Work task. Lines containing the word "errors": say how many there are in the listing, with only the number as the answer.

Task material.

--------------------

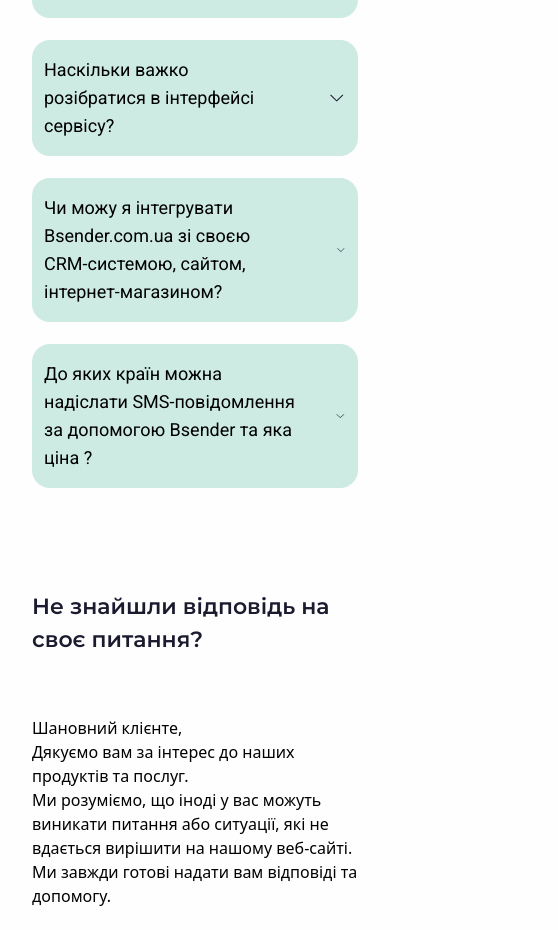
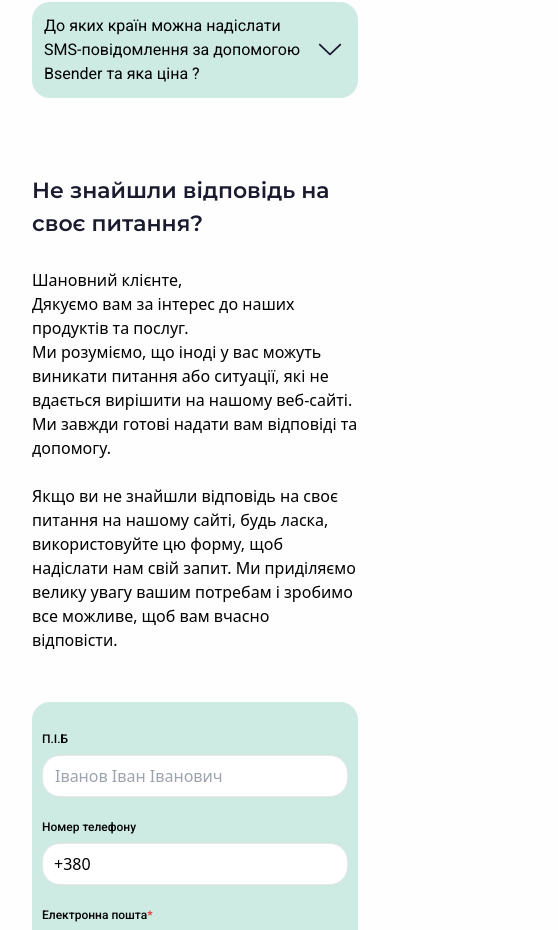
Before and after one commit to eugeniusz57/sendler2, a Next.js app: page /questions in a window 390 px wide. Shown: the part 1033-1963 px from the top of the page, 558 px wide, since content can reach past the window. Built offline with nearby package versions, Linux system fonts and the light colour scheme; no server answers.

Commit message:
fix button feedback and add mobile style for page questions

```diff
--- a/app/(publicPages)/questions/page.tsx
+++ b/app/(publicPages)/questions/page.tsx
@@ -6,7 +6,7 @@ import { ArrayQuestions } from '@/data/data';
 const Question = () => {
   return (
     <>
-      <section className=" bg-[url('/bg-questions.jpg')]  bg-cover flex flex-col items-center pt-[193px]  h-[606px] w-full ">
+      <section className=" bg-[url('/bg-questions.jpg')]  bg-cover flex flex-col items-center pt-[193px]  h-[400px]  md:h-[532px]  lg:h-[606px] w-full ">
         <div className="container ">
           <Title type="h1" color="light">
             Питання-відповідь
@@ -19,7 +19,7 @@ const Question = () => {
             return (
               <li
                 key={id}
-                className="bg-formBg pr-3 lg:pr-7 lg:pl-5 pl-3  rounded-[18px] mb-[22px] lg:max-w-[1076px] w-full"
+                className="bg-formBg pr-3 lg:pr-7 lg:pl-5 pl-3  rounded-[18px] mb-[14px] md:mb-[22px] lg:max-w-[1076px] w-full"
               >
                 <QuestionSegment title={title} desc={desc} email={email} />
               </li>
@@ -28,13 +28,13 @@ const Question = () => {
         </ul>
       </section>
 
-      <section className="container pt-20 flex flex-col items-start">
+      <section className="container pt-[62px]  md:pt-20 flex flex-col items-start">
         <Title type="h1" color="dark">
           Не знайшли відповідь на своє питання?
         </Title>
-        <div className="block lg:flex mt-[60px] lg:justify-between w-full">
-          <ul className="lg:max-w-[625px] mb-20 lg:mb-0 lg:pt-[86px]">
-            <li className="pb-8">
+        <div className="block lg:flex mt-7 md:mt-[60px] lg:justify-between w-full">
+          <ul className="lg:max-w-[625px] mb-[50px] mb:mb-20 lg:mb-0 lg:pt-[86px]">
+            <li className="pb-[24px] md:pb-8">
               <p>
                 Шановний клієнте,
                 <br />
--- a/components/Footer.tsx
+++ b/components/Footer.tsx
@@ -8,11 +8,11 @@ const Footer = () => {
 	return (
 		<footer
 			id="footer"
-			className=" w-full flex justify-center bg-bgFooter pt-[50px] pb-[38px] text-white font-roboto text-lg font-normal"
+			className=" w-full flex justify-center bg-bgFooter md:pt-[60px] pt-[30px] lg:pt-[50px] pb-[38px] text-white font-roboto text-lg font-normal"
 		>
 			<div className="container ">
 				<LogoFooter />
-				<ul className="flex flex-wrap lg:flex-wrap-no-wrap justify-between items-center pt-[60px]">
+				<ul className="flex flex-wrap lg:flex-wrap-no-wrap justify-between items-center pt-10 md:pt-[60px]">
 					<li className="flex flex-col gap-[14px] justify-center mb-[50px] lg:mb-0">
 						<p className=" lg:text-base text-sm font-medium ">
 							Компанія ТОВ &quot;Інноваційні медіа рішення&quot;
@@ -43,7 +43,7 @@ const Footer = () => {
 							Мобільний маркетинг, Масові SMS розсилки
 						</p>
 					</li>
-					<li className="flex flex-col gap-[14px] justify-center">
+					<li className="flex flex-col gap-[14px] justify-center w-full">
 						<Feedback />
 					</li>
 					<li className="block lg:hidden">
--- a/components/QuestionSegment .tsx
+++ b/components/QuestionSegment .tsx
@@ -21,10 +21,10 @@ const QuestionSegment = ({ title, desc, email }: Props) => {
     <>
       <button
         onClick={toggleDescription}
-        className="flex justify-between  items-center text-start w-full py-4 lg:py-5"
+        className="flex justify-between items-center text-start w-full py-3 md:py-5 lg:py-[22px] "
       >
-        <h3 className="max-w-[575px] lg:max-w-none lg:text-xl text-lg font-roboto block">{title}</h3>
-        <span className="block ml-10">
+        <h3 className="w-[276px] md:w-[575px] lg:max-w-none text-base lg:text-xl md:text-lg font-roboto block">{title}</h3>
+        <span className="block ml-2 md:ml-8 lg:ml-10 w-8 h-8">
           {expanded ? (
             <Image
               src="/svg/arrow-down.svg"
@@ -43,7 +43,7 @@ const QuestionSegment = ({ title, desc, email }: Props) => {
         </span>
       </button>
       <p
-        className={` text-[16px] mt-4 lg:mt-5 lg:pr-[196px] pb-4 lg:pb-5 ${
+        className={` text-sm md:text-[16px] w-full mt-3 lg:mt-[18px] lg:pr-[196px] pb-4 lg:pb-5 ${
           expanded ? "hidden " : " blok"
         }`}
       >
--- a/components/forms/FormFeedback.tsx
+++ b/components/forms/FormFeedback.tsx
@@ -60,7 +60,7 @@ const FormFeedback = ({ onClose, title, cross }: Props) => {
     <form
       autoComplete="off"
       onSubmit={handleSubmit(onSubmit)}
-      className=" relative w-[526px] mx-auto pb-11 pt-[29px]  flex justify-items-center  items-center flex-col leading-6 rounded-[18px] border-gray-700  bg-formBg px-[26px]"
+      className=" relative md:w-[526px] w-full mx-auto pb-7 md:pb-11 pt-[29px]  flex justify-items-center  items-center flex-col leading-6 rounded-[18px] border-gray-700  bg-formBg px-[10px] md:px-[26px]"
     >
       {cross && (
         <button
@@ -72,7 +72,7 @@ const FormFeedback = ({ onClose, title, cross }: Props) => {
       )}
       {title && <h1 className="form-title mb-8 mt-[15px]">{title}</h1>}
       <div className="text-left w-full mb-8">
-        <label htmlFor="name" className="font-roboto text-sm font-medium mb-2 block">
+        <label htmlFor="name" className="font-roboto text-xs md:text-sm font-medium mb-2 block">
           П.І.Б
         </label>
         <div className="flex relative">
@@ -87,7 +87,7 @@ const FormFeedback = ({ onClose, title, cross }: Props) => {
           {errors.name && <span className="form-errors">{errors.name.message}</span>}
         </div>
 
-        <label htmlFor="phone" className="font-roboto text-sm font-medium mb-2  mt-8 block">
+        <label htmlFor="phone" className="font-roboto text-xs md:text-sm font-medium mb-2 mt-[22px] md:mt-8 block">
           Номер телефону
         </label>
         <div className="flex relative">
@@ -102,7 +102,7 @@ const FormFeedback = ({ onClose, title, cross }: Props) => {
           {errors.phone && <span className="form-errors">{errors.phone.message}</span>}
         </div>
 
-        <label htmlFor="email" className="font-roboto text-sm font-medium mb-2  mt-8 block">
+        <label htmlFor="email" className="font-roboto text-xs md:text-sm font-medium mb-2 mt-[22px] md:mt-8 block">
           Електронна пошта<span className=" text-redStar">*</span>
         </label>
 
@@ -119,7 +119,7 @@ const FormFeedback = ({ onClose, title, cross }: Props) => {
           {errors.email && <span className="form-errors">{errors.email.message}</span>}
         </div>
 
-        <label htmlFor="desc" className="font-roboto text-sm font-medium mb-2  mt-8 block">
+        <label htmlFor="desc" className="font-roboto text-xs md:text-sm font-medium mb-2 mt-[22px] md:mt-8 block">
           Текст повідомлення<span className=" text-redStar">*</span>
         </label>
         <div className="flex relative">
```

--------------------

Output. 3